EXERCISE INSTRUCTIONS>
Copy out, from the entries below, each line holding the string "unit".

- - - -

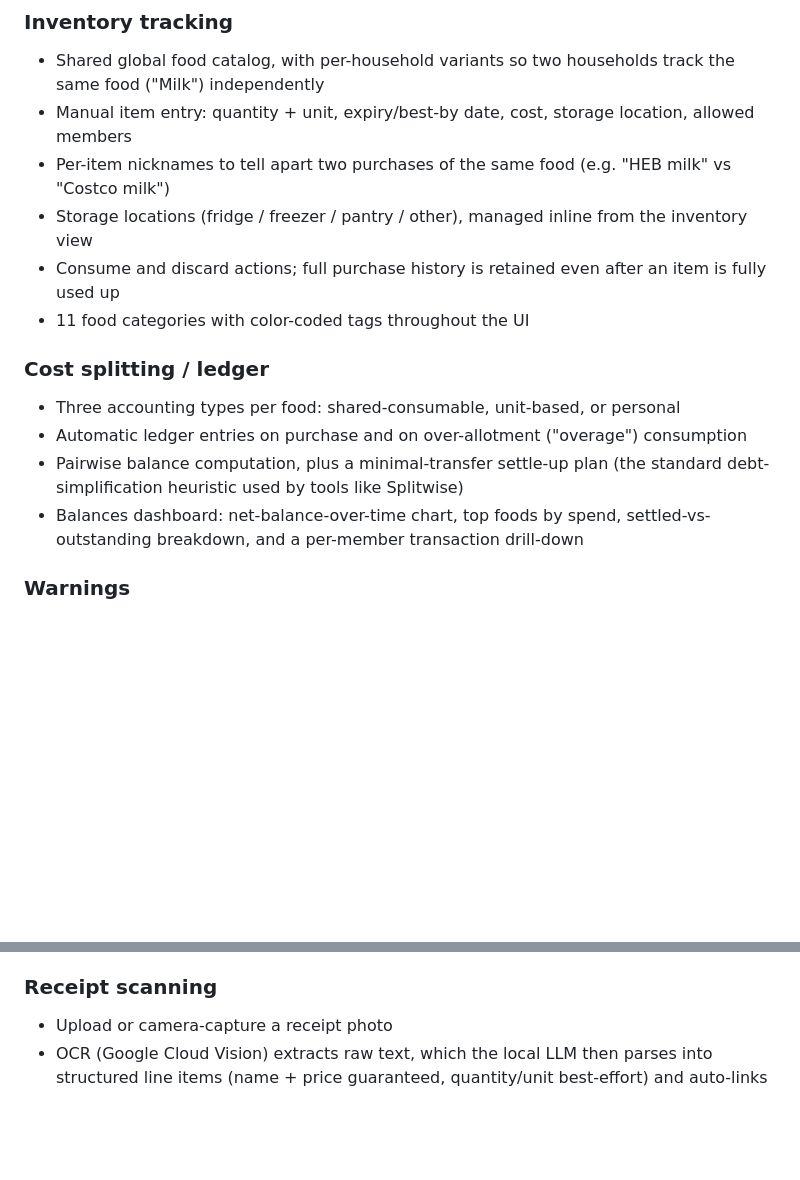
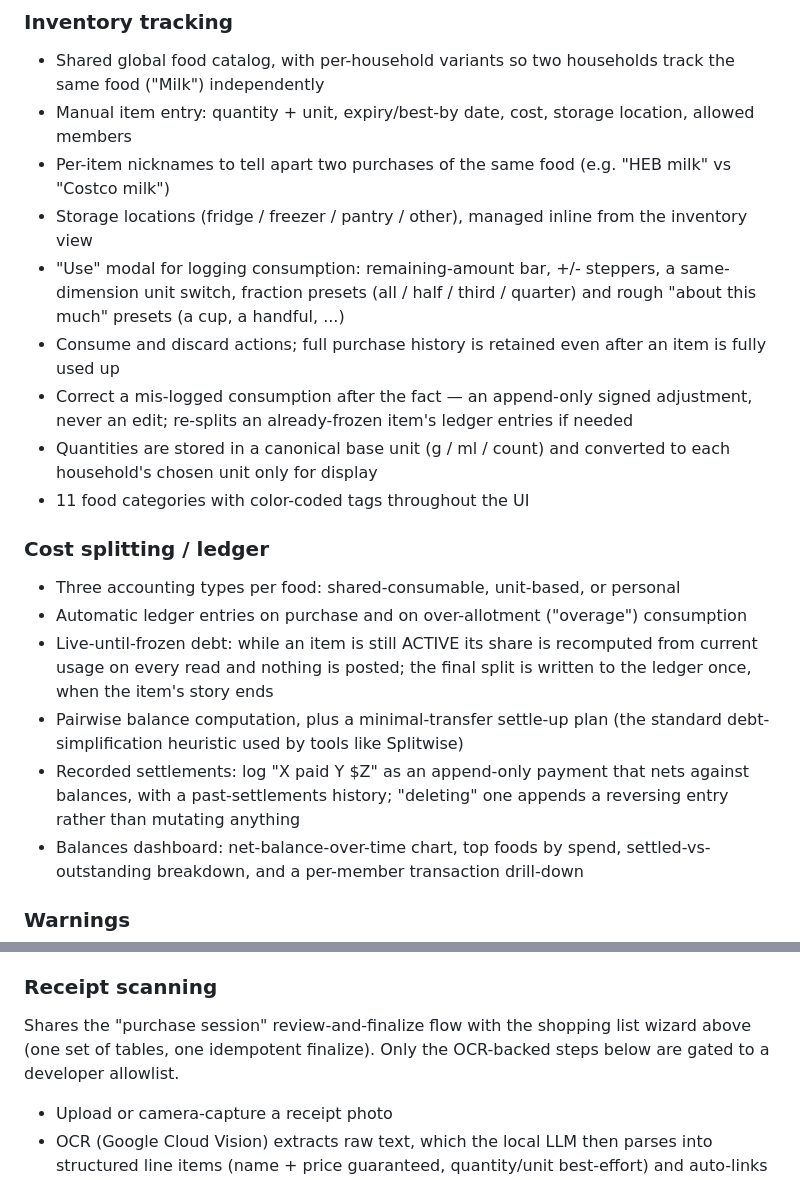
Before and after one commit to SanjivA336/PantryMVP, a Markdown page: README.md, 2 parts joined by grey strips. GitHub-like rendering; blank space fills up the shorter version.

```diff
--- a/README.md
+++ b/README.md
@@ -25,16 +25,30 @@ A home for your food — shared-household kitchen/pantry management system.
   milk" vs "Costco milk")
 - Storage locations (fridge / freezer / pantry / other), managed inline from
   the inventory view
+- "Use" modal for logging consumption: remaining-amount bar, +/- steppers, a
+  same-dimension unit switch, fraction presets (all / half / third / quarter)
+  and rough "about this much" presets (a cup, a handful, ...)
 - Consume and discard actions; full purchase history is retained even after
   an item is fully used up
+- Correct a mis-logged consumption after the fact — an append-only signed
+  adjustment, never an edit; re-splits an already-frozen item's ledger
+  entries if needed
+- Quantities are stored in a canonical base unit (g / ml / count) and
+  converted to each household's chosen unit only for display
 - 11 food categories with color-coded tags throughout the UI
 
 ### Cost splitting / ledger
 - Three accounting types per food: shared-consumable, unit-based, or personal
 - Automatic ledger entries on purchase and on over-allotment ("overage")
   consumption
+- Live-until-frozen debt: while an item is still ACTIVE its share is
+  recomputed from current usage on every read and nothing is posted; the
+  final split is written to the ledger once, when the item's story ends
 - Pairwise balance computation, plus a minimal-transfer settle-up plan (the
   standard debt-simplification heuristic used by tools like Splitwise)
+- Recorded settlements: log "X paid Y $Z" as an append-only payment that
+  nets against balances, with a past-settlements history; "deleting" one
+  appends a reversing entry rather than mutating anything
 - Balances dashboard: net-balance-over-time chart, top foods by spend,
   settled-vs-outstanding breakdown, and a per-member transaction drill-down
 
@@ -68,6 +98,11 @@ A home for your food — shared-household kitchen/pantry management system.
   exact/close name match is found, instead of always requiring a manual pick
 
 ### Receipt scanning
+
+Shares the "purchase session" review-and-finalize flow with the shopping
+list wizard above (one set of tables, one idempotent finalize). Only the
+OCR-backed steps below are gated to a developer allowlist.
+
 - Upload or camera-capture a receipt photo
 - OCR (Google Cloud Vision) extracts raw text, which the local LLM then
   parses into structured line items (name + price guaranteed, quantity/unit
```
Also changed, not shown: other parts of README.md (+59 -14 lines).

- - - -

COMPLETED EXERCISE>
+  same-dimension unit switch, fraction presets (all / half / third / quarter)
+- Quantities are stored in a canonical base unit (g / ml / count) and
+  converted to each household's chosen unit only for display
 - Three accounting types per food: shared-consumable, unit-based, or personal
   parses into structured line items (name + price guaranteed, quantity/unit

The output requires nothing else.